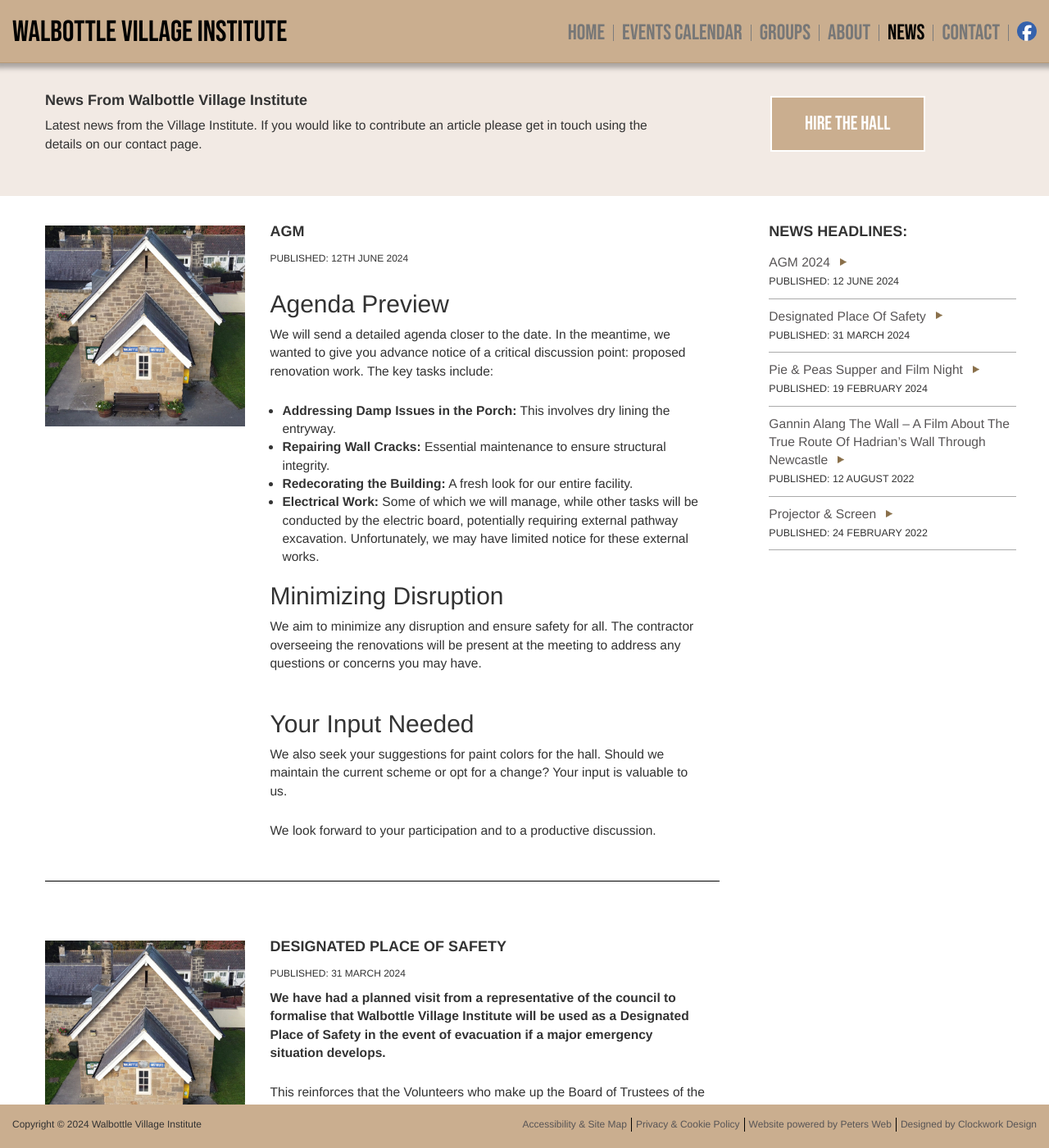
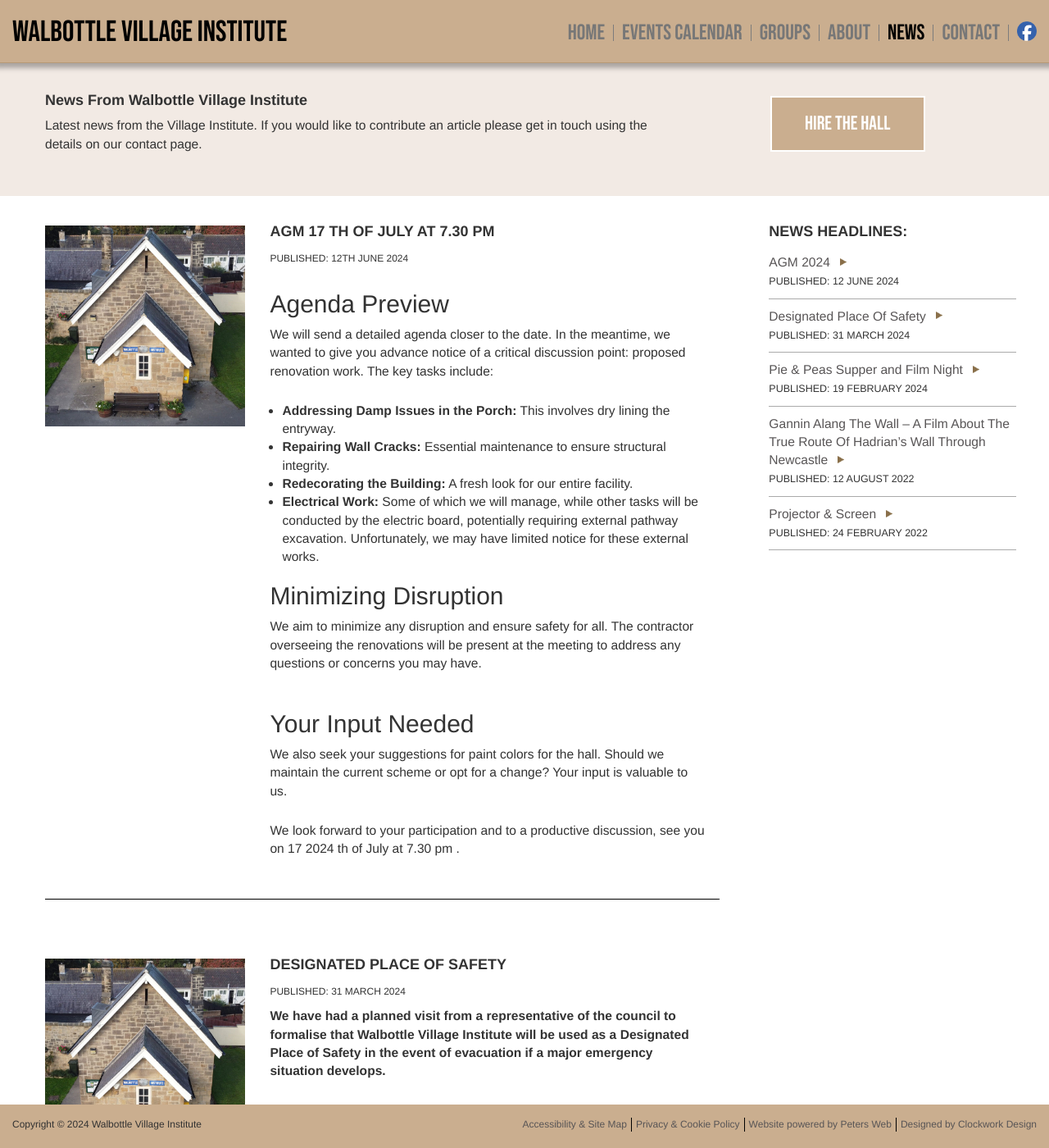
Before and after one commit to Walbottle-Village/Walbottle-Village-Institute, a Jekyll site: the page built from _pages/wvi_news.md, in a window 1280 px wide and 1400 px high. Shown: the whole window at 82% size. Built offline with Jekyll 4.4.1, drawn with Linux system fonts in a browser that asks for light colours; cached includes are drawn as plain includes; some web fonts are replaced; comment, search, counter and statistics services are not loaded.

Commit message:
Update wvi_news.md

```diff
--- a/_pages/wvi_news.md
+++ b/_pages/wvi_news.md
@@ -27,7 +27,7 @@ OGimage: /OG-news.jpg
 							<img src="../assets/images/wvi-01.jpg" loading="lazy" alt="Walbottle Village Institute image" class="img-responsive">
 						</div>
 						<div class="col-md-8 col-sm-12 col-xs-12">
-							<h3><strong>AGM</strong></h3>
+							<h3><strong>AGM 17 th of July at 7.30 pm </strong></h3>
 							<p class="date">Published: 12th June 2024</p>
 
     <h2>Agenda Preview</h2>
@@ -45,7 +45,7 @@ OGimage: /OG-news.jpg
     <h2>Your Input Needed</h2>
     <p>We also seek your suggestions for paint colors for the hall. Should we maintain the current scheme or opt for a change? Your input is valuable to us.</p>
 
-    <p>We look forward to your participation and to a productive discussion.</p>						</div>
+    <p>We look forward to your participation and to a productive discussion, see you on 17 2024 th of July at 7.30 pm .</p>						</div>
 					</div>
 				</div>
 			</div>
```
--- --- ---
WHAT YOU ARE ASKED TO DO
Using the entries above, return each line that includes the word "Walbottle".

ANSWER BELOW
Before and after one commit to Walbottle-Village/Walbottle-Village-Institute, a Jekyll site: the page built from _pages/wvi_news.md, in a window 1280 px wide and 1400 px high. Shown: the whole window at 82% size. Built offline with Jekyll 4.4.1, drawn with Linux system fonts in a browser that asks for light colours; cached includes are drawn as plain includes; some web fonts are replaced; comment, search, counter and statistics services are not loaded.
 							<img src="../assets/images/wvi-01.jpg" loading="lazy" alt="Walbottle Village Institute image" class="img-responsive">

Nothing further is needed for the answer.